Since most of the records were handwritten, they were at the mercy of the clerk. This may lead to your ancestor’s name being spelt incorrectly or difficult to read. Some registers have been damaged over the centuries, which can make it difficult to read certain pages.
In some parishes, the local curate may have included notes about your ancestor, local events or he may have created lists of the amount of baptisms, marriages and burials each year. The Alrewas baptism register of the late 18th century seems to have been used by the curate, John Edmonds, as a kind of parish newsletter in which he outlined events of local and national significance.
As the registers changed over the centuries the amount of information recorded changed too. In each type of record you may find a combination of the following information.
Date of baptism
Name of child
Name of parents – if the child was illegitimate, only the mother’s name was recorded. Some records may include the mother’s maiden name.
Occupation of the father
Place of residence
Name of couple
Ages – many were recorded as ‘Full,’ meaning the person was of full age to be married.
Place of residence
Names of fathers
Date of burial
Place of residence
Age at the time of death – this age was given to the parish by the next of kin, relatives or close friends. If the age was unknown, which was often the case for our ancestors, it was estimated.
Staffordshire Parish Register Collection
These records belong to the Staffordshire Collection, a unique set of records spanning baptisms, banns, marriages and burials, which provide details of the history of Staffordshire and its people.
Since its foundation, the Staffordshire and Stoke-on-Trent Archive Service has been responsible for the records of Staffordshire parishes.
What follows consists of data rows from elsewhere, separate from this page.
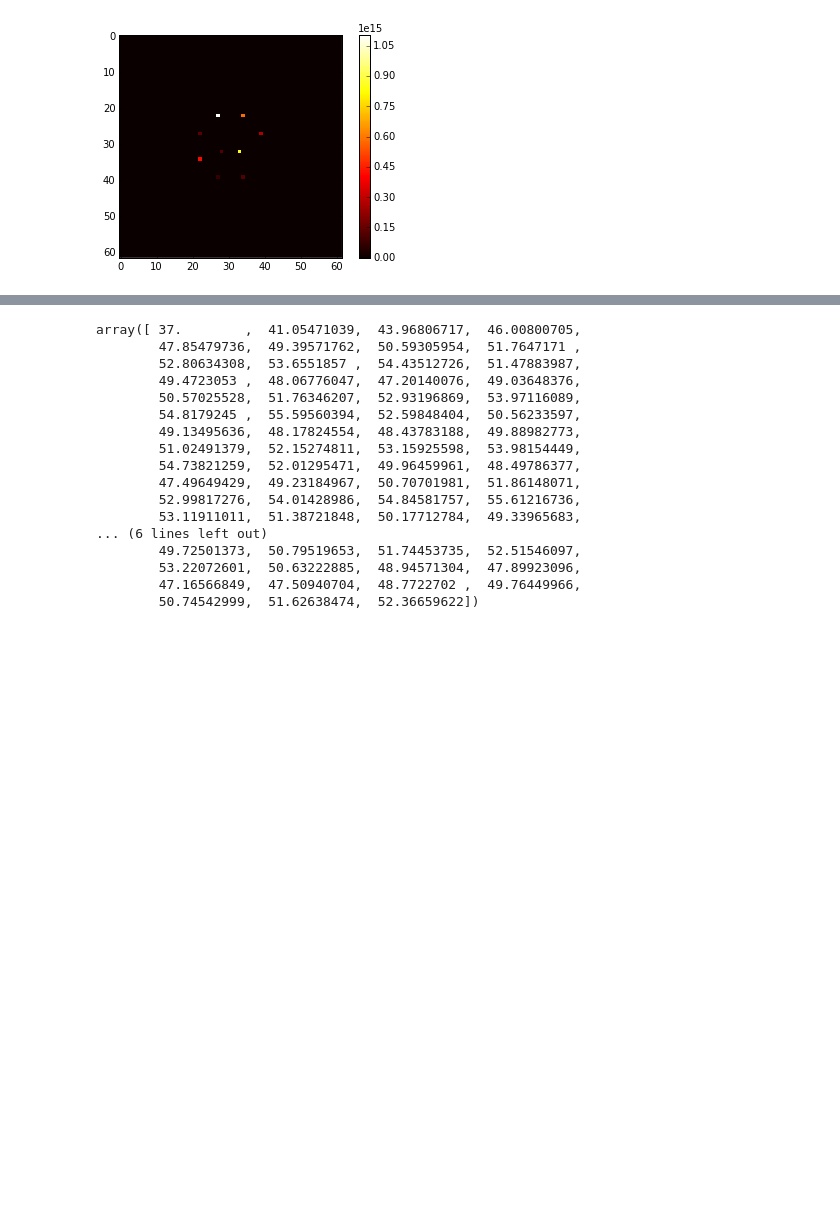
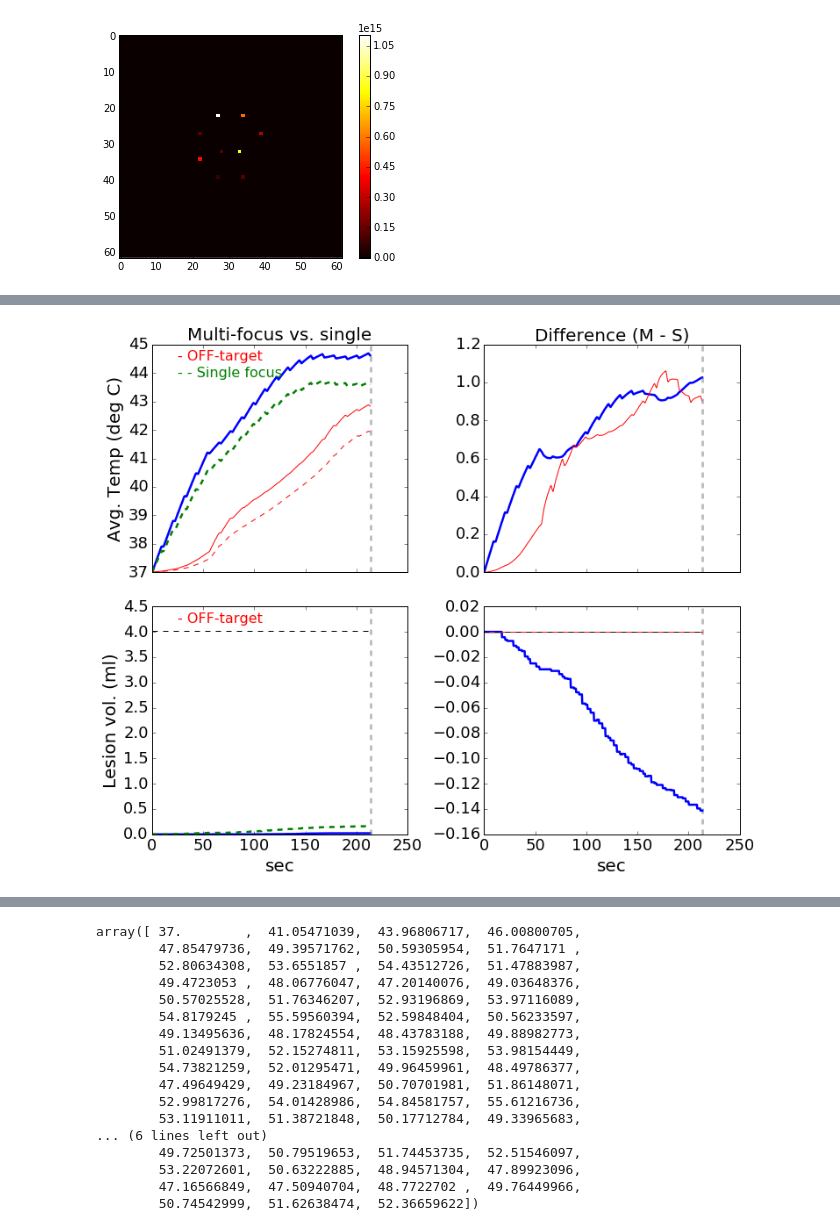
Before and after one commit to vlchaplin/fus_thermalmodelling, a Jupyter notebook: TrajectoryCompare.ipynb, the cells around one changed output, grey strips where cells are left out. Cells and saved outputs as stored; diff of their text form; code cells hidden in the pictures; blank space fills up the shorter version.

```diff
--- a/TrajectoryCompare.ipynb
+++ b/TrajectoryCompare.ipynb
@@ -34,7 +34,7 @@ importlib.reload(ablation_utils)
 <module 'ablation_utils' from 'C:\\Users\\vchaplin\\Documents\\HiFU\\code\\AblationSims\\ablation_utils.py'>
 # %%
 rho=1000
-Cp=3700
+Cp=4100
 c0=1540
 f0=1.2e6
 k0=f0*2*pi/c0
@@ -256,0 +291,2 @@ for n in range(0,Npass):
+# %%
+(junk,junk,npt)=ablation_utils.contstruct_circ_sonication_points(*traj)
@@ -345,0 +351,82 @@ plt.plot(interpTimes[[0,-1]], [totOnVol,totOnVol], '--k')
+# %%
+def roimaskSpatialAvg(data,mask):
+    return np.array(list(map( lambda plane: np.mean(plane[mask]), data)) )
+
+focplaneONAvg=roimaskSpatialAvg( interpTempFocPlane, ROION[:,:,focplaneZpix])
+focplaneOFFAvg=roimaskSpatialAvg( interpTempFocPlane, ROIOFF[:,:,focplaneZpix])
+focplaneONAvg0=roimaskSpatialAvg( interpTempFocPlane0, ROION[:,:,focplaneZpix])
+focplaneOFFAvg0=roimaskSpatialAvg( interpTempFocPlane0, ROIOFF[:,:,focplaneZpix])
+
+fig,axTable=plt.subplots(nrows=2,ncols=2,sharey=False,sharex=True,squeeze=False,gridspec_kw=dict(wspace=0.3,hspace=0.15), figsize=(12,10))
+
+#plt.figure(figsize=(10,10))
+#ax=plt.subplot(221)
+
+axTable[0,0].set_title('Multi-focus vs. single', fontsize=20)
+axTable[0,1].set_title('Difference (M - S)', fontsize=20)
+
+ax=axTable[0,0]
+
+#ax.set_xlabel('sec', fontsize=20)
+ax.set_ylabel('Avg. Temp (deg C)', fontsize=20)
+ax.tick_params(labelsize=18)
+
+multicolor=(0,0,0.8)
+pl=ax.plot(interpTimes, focplaneONAvg, '-',color='blue', linewidth=2.5  )
+ax.plot(interpTimes, focplaneOFFAvg, color='red' )
+
+ax.plot(interpTimes, focplaneONAvg0, '--',color='green', linewidth=2.5 )
+ax.plot(interpTimes, focplaneOFFAvg0, '--',color='red', linewidth=1.0 )
+
+plt.text(0.1, 0.93, '- OFF-target',transform=ax.transAxes, fontsize=16,fontdict=dict(color='red'))
+plt.text(0.1, 0.86, '- - Single focus',transform=ax.transAxes, fontsize=16,fontdict=dict(color='green'))
+
+#ax2=plt.subplot(222)
+#ax2.set_ylim(bottom=ax.get_ylim()[0], top=ax.get_ylim()[1])
+
+ax2=axTable[0,1]
+#ax2.set_xlabel('sec', fontsize=20)
+ax2.tick_params(labelsize=18)
+pl=ax2.plot(interpTimes, focplaneONAvg - focplaneONAvg0, '-',color='blue', linewidth=2.5 )
+ax2.plot(interpTimes, focplaneOFFAvg - focplaneOFFAvg0, '-',color='red', linewidth=1.0 )
+
+vlineOpt = dict(color=[0.5, 0.5, 0.5], linestyle='--',linewidth=3.0,alpha=0.5)
+for n in range(1,Npass+1):
+    ax.axvline(x=passTime*n, **vlineOpt)
+    ax2.axvline(x=passTime*n, **vlineOpt)
+
+
+
+voxVolmL=(dx*dy*dz)*1e9*1e-3
+totOnVol=voxVolmL*np.sum(ROION)
+
+ax=axTable[1,0]
+#ax=plt.subplot(223)
+ax.set_xlabel('sec', fontsize=20)
+ax.set_ylabel('Lesion vol. (ml)', fontsize=20)
+ax.tick_params(labelsize=18)
+multicolor=(0,0,0.8)
+ax.plot(interpTimes, voxVolmL*interp240VolON, '-',color='blue', linewidth=2.5  )
+ax.plot(interpTimes, voxVolmL*(interp240Vol - interp240VolON), color='red' )
+ax.plot(interpTimes, voxVolmL*(interp240Vol0 - interp240VolON0), '--',color='red', linewidth=1.0 )
+ax.plot(interpTimes, voxVolmL*interp240VolON0, '--',color='green', linewidth=2.5 )
+
+ax.plot(interpTimes[[0,-1]], [totOnVol,totOnVol], '--k')
+plt.text(0.1, 0.93, '- OFF-target',transform=ax.transAxes, fontsize=16,fontdict=dict(color='red'))
+
+ax2=axTable[1,1]
+#ax2=plt.subplot(224)
+#ax2.set_ylim(bottom=0.0, top=ax.get_ylim()[1])
+ax2.set_xlabel('sec', fontsize=20)
+ax2.tick_params(labelsize=18)
+
+vlineOpt = dict(color=[0.5, 0.5, 0.5], linestyle='--',linewidth=3.0,alpha=0.5)
+for n in range(1,Npass+1):
+    ax.axvline(x=passTime*n, **vlineOpt)
+    ax2.axvline(x=passTime*n, **vlineOpt)
+
+#plt.plot(interpTimes, interp240Vol0, '--', color='0.0', linewidth=1.0 )
+ax2.plot(interpTimes, voxVolmL*(interp240VolON-interp240VolON0), '-',color='blue', linewidth=2.5 )
+ax2.plot(interpTimes, voxVolmL*(interp240Vol - interp240VolON - (interp240Vol0 - interp240VolON0)), color='red', linewidth=1.0 )
+ax2.plot(interpTimes[[0,-1]], [0,0], '--k')
+# %% [output]
@@ -345,0 +434 @@ plt.plot(interpTimes[[0,-1]], [totOnVol,totOnVol], '--k')
+[figure, added]
```
Also changed, not shown: parts of 40 cells of this notebook.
The very first deposit of records obtained by Staffordshire Record Office in 1947 was from the parish of Hamstall Ridware. Registers included in this collection are all held by the Staffordshire and Stoke-on-Trent Archive Service. Registers for those few Staffordshire parishes deposited with other archive services are not included in this collection.
The parish registers in this collection document the key events in the lives of the people of Staffordshire, including the city of Stoke-on-Trent and those parts of the historic county currently within the West Midlands conurbation.
Staffordshire is a county in the West Midlands of England. It borders Cheshire, Derbyshire, Leicestershire, Warwickshire, West Midlands, Worcestershire and Shropshire. (If your ancestors’ records cannot be found in these records, you may be able to search for them in bordering counties.)
Stoke-on-Trent is the largest city in Staffordshire, and is administered independently from the rest of the county. Stafford is the county town of Staffordshire. Further your research of Staffordshire by using the Findmypast Newspapers which include 8 different publications from Staffordshire.